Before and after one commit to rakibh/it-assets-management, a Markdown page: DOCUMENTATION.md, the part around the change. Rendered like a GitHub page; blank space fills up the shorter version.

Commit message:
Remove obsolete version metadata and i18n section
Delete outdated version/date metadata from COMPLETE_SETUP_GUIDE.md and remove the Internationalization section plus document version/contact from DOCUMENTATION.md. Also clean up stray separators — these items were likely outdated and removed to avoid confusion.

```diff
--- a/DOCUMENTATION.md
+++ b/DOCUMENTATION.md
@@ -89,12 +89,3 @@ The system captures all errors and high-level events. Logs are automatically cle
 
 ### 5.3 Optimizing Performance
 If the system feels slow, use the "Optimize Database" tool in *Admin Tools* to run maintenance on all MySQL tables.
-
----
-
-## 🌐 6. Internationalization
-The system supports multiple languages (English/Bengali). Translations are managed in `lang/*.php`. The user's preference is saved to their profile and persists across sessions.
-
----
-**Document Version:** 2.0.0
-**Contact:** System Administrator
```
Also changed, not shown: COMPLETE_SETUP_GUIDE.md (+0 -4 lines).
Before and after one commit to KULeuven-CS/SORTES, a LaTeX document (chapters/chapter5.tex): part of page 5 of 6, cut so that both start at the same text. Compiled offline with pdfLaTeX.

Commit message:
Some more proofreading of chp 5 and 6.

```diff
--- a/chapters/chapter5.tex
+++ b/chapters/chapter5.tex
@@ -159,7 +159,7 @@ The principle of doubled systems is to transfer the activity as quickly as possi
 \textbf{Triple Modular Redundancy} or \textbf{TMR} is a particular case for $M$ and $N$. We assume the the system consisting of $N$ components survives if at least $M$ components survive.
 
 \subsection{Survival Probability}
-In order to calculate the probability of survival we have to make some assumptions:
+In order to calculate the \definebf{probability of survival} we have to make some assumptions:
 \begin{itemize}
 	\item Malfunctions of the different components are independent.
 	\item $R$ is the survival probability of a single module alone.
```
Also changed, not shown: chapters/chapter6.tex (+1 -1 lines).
******
* Your goal: Output each record exactly, leaving nothing out.

* Task answer:
Before and after one commit to rakibh/it-assets-management, a Markdown page: DOCUMENTATION.md, the part around the change. Rendered like a GitHub page; blank space fills up the shorter version.

Commit message:
Remove obsolete version metadata and i18n section
Delete outdated version/date metadata from COMPLETE_SETUP_GUIDE.md and remove the Internationalization section plus document version/contact from DOCUMENTATION.md. Also clean up stray separators — these items were likely outdated and removed to avoid confusion.

```diff
--- a/DOCUMENTATION.md
+++ b/DOCUMENTATION.md
@@ -89,12 +89,3 @@ The system captures all errors and high-level events. Logs are automatically cle
 
 ### 5.3 Optimizing Performance
 If the system feels slow, use the "Optimize Database" tool in *Admin Tools* to run maintenance on all MySQL tables.
-
----
-
-## 🌐 6. Internationalization
-The system supports multiple languages (English/Bengali). Translations are managed in `lang/*.php`. The user's preference is saved to their profile and persists across sessions.
-
----
-**Document Version:** 2.0.0
-**Contact:** System Administrator
```
Also changed, not shown: COMPLETE_SETUP_GUIDE.md (+0 -4 lines).
Before and after one commit to KULeuven-CS/SORTES, a LaTeX document (chapters/chapter5.tex): part of page 5 of 6, cut so that both start at the same text. Compiled offline with pdfLaTeX.

Commit message:
Some more proofreading of chp 5 and 6.

```diff
--- a/chapters/chapter5.tex
+++ b/chapters/chapter5.tex
@@ -159,7 +159,7 @@ The principle of doubled systems is to transfer the activity as quickly as possi
 \textbf{Triple Modular Redundancy} or \textbf{TMR} is a particular case for $M$ and $N$. We assume the the system consisting of $N$ components survives if at least $M$ components survive.
 
 \subsection{Survival Probability}
-In order to calculate the probability of survival we have to make some assumptions:
+In order to calculate the \definebf{probability of survival} we have to make some assumptions:
 \begin{itemize}
 	\item Malfunctions of the different components are independent.
 	\item $R$ is the survival probability of a single module alone.
```
Also changed, not shown: chapters/chapter6.tex (+1 -1 lines).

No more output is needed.